ASSIGNMENT:
Your output should be the entries below, exact in every detail.
---------- GIVEN RECORDS
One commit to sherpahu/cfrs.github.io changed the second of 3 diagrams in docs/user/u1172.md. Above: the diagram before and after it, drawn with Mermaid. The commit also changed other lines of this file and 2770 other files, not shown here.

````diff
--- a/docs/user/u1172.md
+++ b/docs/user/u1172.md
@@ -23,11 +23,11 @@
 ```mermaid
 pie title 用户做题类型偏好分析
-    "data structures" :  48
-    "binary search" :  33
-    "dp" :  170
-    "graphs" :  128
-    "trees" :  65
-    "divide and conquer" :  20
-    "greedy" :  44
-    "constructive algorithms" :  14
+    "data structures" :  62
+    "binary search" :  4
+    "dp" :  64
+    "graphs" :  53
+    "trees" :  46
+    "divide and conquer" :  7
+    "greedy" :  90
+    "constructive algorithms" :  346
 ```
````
--------------------
EXERCISE RESPONSE:
One commit to sherpahu/cfrs.github.io changed the second of 3 diagrams in docs/user/u1172.md. Above: the diagram before and after it, drawn with Mermaid. The commit also changed other lines of this file and 2770 other files, not shown here.

````diff
--- a/docs/user/u1172.md
+++ b/docs/user/u1172.md
@@ -23,11 +23,11 @@
 ```mermaid
 pie title 用户做题类型偏好分析
-    "data structures" :  48
-    "binary search" :  33
-    "dp" :  170
-    "graphs" :  128
-    "trees" :  65
-    "divide and conquer" :  20
-    "greedy" :  44
-    "constructive algorithms" :  14
+    "data structures" :  62
+    "binary search" :  4
+    "dp" :  64
+    "graphs" :  53
+    "trees" :  46
+    "divide and conquer" :  7
+    "greedy" :  90
+    "constructive algorithms" :  346
 ```
````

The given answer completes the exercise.